During my time at ADKDW, I have been writing for the final film episode of my trilogy that was conceived during my doctoral program. The film is tentatively titled Specters of the Subterranean (Part II): History Without Documents and it examines how the visual cultures of oil after the departure of Western oil companies were tasked to navigate the politics of nation-building on the one hand and to build transnational solidarity on the other. More specifically, this feature-length documentary film is centered around the postcolonial image politics of the Organization of the Petroleum Exporting Countries (OPEC) and its establishment in Baghdad in 1960. Since 2019, I have been putting together an expansive visual repertoire that consists of state-sponsored films, oil magazines, OPEC newsreels, and commemorative stamps issued by different OPEC member countries during this political period, when oil became an ideological anchor for many postcolonial societies grappling with the inheritance of extractivism. My ongoing engagement with this archival inventory has resulted in an installation project titled Specters of the Subterranean (Part I): Rhymes and Songs for the Oil Minister. I have reconfigured this mixed-media installation into four different exhibitions so far, and in each iteration, new stories, historical vignettes, and archival encounters emerge or disappear. The installation’s evolving nature has also allowed me to wrestle with this growing and fragmented repertoire of archives as I transform the installation into the final film episode of my trilogy, Specters of the Subterranean (Part II): History Without Documents, and later on into an artist book representing a visual record of the installation processes. During my residency I have been using this installation as my visual guideline as I build the narrative map of my film. The archival research is mostly done now but I started it during my doctoral project and the scope of the material was so expansive that I have not had the dedicated time to transform it into the film. Right now, I am working on securing funding sources, writing, and planning the production stages. Hopefully in 2025 the film will be out.

As the year comes to an end, I am curious to hear about your favorite movie of 2023? And why so?

My favorite film in 2023 has been “The Human Surge 3” by the Argentinian director Eduardo Williams which is a genre bending film on climate change anxiety, queer ecologies, and extractivism, with all modes of inhabiting the word whether it be the virtual, the real, and the imaginary, all collapse onto one another. I have been thinking about it non-stop since I watched it, which is always a great thing.

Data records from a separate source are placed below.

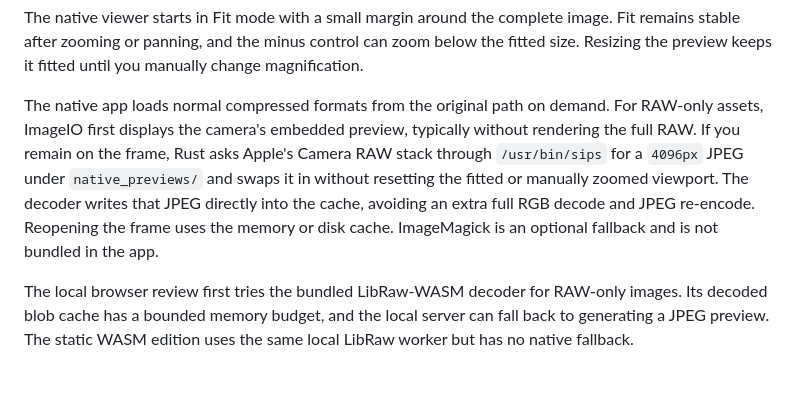
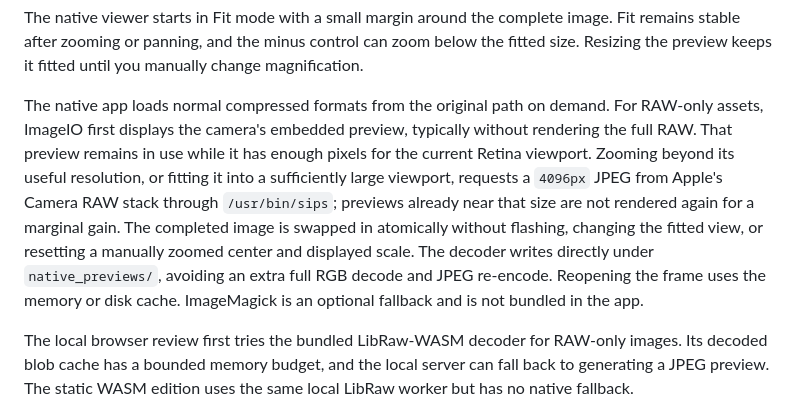
Before and after one commit to pan2013e/burst-frame-deduplicator, a Markdown page: docs/USAGE.md, the part around the change. Rendered like a GitHub page; blank space fills up the shorter version.

```diff
--- a/docs/USAGE.md
+++ b/docs/USAGE.md
@@ -223,7 +223,7 @@ In the viewer:
 
 The native viewer starts in Fit mode with a small margin around the complete image. Fit remains stable after zooming or panning, and the minus control can zoom below the fitted size. Resizing the preview keeps it fitted until you manually change magnification.
 
-The native app loads normal compressed formats from the original path on demand. For RAW-only assets, ImageIO first displays the camera's embedded preview, typically without rendering the full RAW. If you remain on the frame, Rust asks Apple's Camera RAW stack through `/usr/bin/sips` for a `4096px` JPEG under `native_previews/` and swaps it in without resetting the fitted or manually zoomed viewport. The decoder writes that JPEG directly into the cache, avoiding an extra full RGB decode and JPEG re-encode. Reopening the frame uses the memory or disk cache. ImageMagick is an optional fallback and is not bundled in the app.
+The native app loads normal compressed formats from the original path on demand. For RAW-only assets, ImageIO first displays the camera's embedded preview, typically without rendering the full RAW. That preview remains in use while it has enough pixels for the current Retina viewport. Zooming beyond its useful resolution, or fitting it into a sufficiently large viewport, requests a `4096px` JPEG from Apple's Camera RAW stack through `/usr/bin/sips`; previews already near that size are not rendered again for a marginal gain. The completed image is swapped in atomically without flashing, changing the fitted view, or resetting a manually zoomed center and displayed scale. The decoder writes directly under `native_previews/`, avoiding an extra full RGB decode and JPEG re-encode. Reopening the frame uses the memory or disk cache. ImageMagick is an optional fallback and is not bundled in the app.
 
 The local browser review first tries the bundled LibRaw-WASM decoder for RAW-only images. Its decoded blob cache has a bounded memory budget, and the local server can fall back to generating a JPEG preview. The static WASM edition uses the same local LibRaw worker but has no native fallback.
 
```
Also changed, not shown: README.md (+1 -1 lines), docs/TECHNICAL.md (+1 -1 lines).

Kaput - Magazin für Insolvenz & Pop | Aquinostrasse 1 | Zweites Hinterhaus, 50670 Köln | Germany
Herausgeber & Chefredaktion:
Thomas Venker & Linus Volkmann
Autoren, Fotografen, Kontakt
Kaput - Magazin für Insolvenz & Pop
Impressum – Legal Disclosure
Urheberrecht /
Inhaltliche Verantwortung / Rechtswirksamkeit
Kaput Supporter
Kaput – Magazin für Insolvenz & Pop dankt seinen Supporter_innen!